- [Exercise] Write out the listing below in its entirety, minus the pictures, without changing a word.

- [Excerpted data]
■ ■ ■
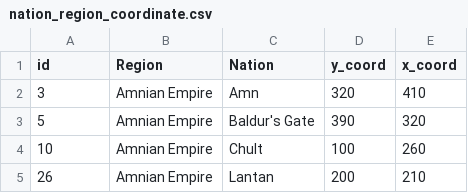
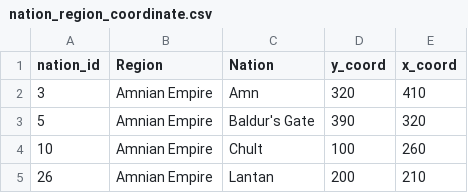
Before and after one commit to trangtph/Programming, a CSV file: Processed_data/nation_region_coordinate.csv, drawn as a sheet; only a part is shown.

```diff
--- a/Processed_data/nation_region_coordinate.csv
+++ b/Processed_data/nation_region_coordinate.csv
@@ -1,2 +1,2 @@
-id,Region,Nation,y_coord,x_coord
+nation_id,Region,Nation,y_coord,x_coord
 3,Amnian Empire,Amn,320,410
```
Also changed, not shown: 5 other files.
■ ■ ■
- [Answer space]
Before and after one commit to trangtph/Programming, a CSV file: Processed_data/nation_region_coordinate.csv, drawn as a sheet; only a part is shown.

```diff
--- a/Processed_data/nation_region_coordinate.csv
+++ b/Processed_data/nation_region_coordinate.csv
@@ -1,2 +1,2 @@
-id,Region,Nation,y_coord,x_coord
+nation_id,Region,Nation,y_coord,x_coord
 3,Amnian Empire,Amn,320,410
```
Also changed, not shown: 5 other files.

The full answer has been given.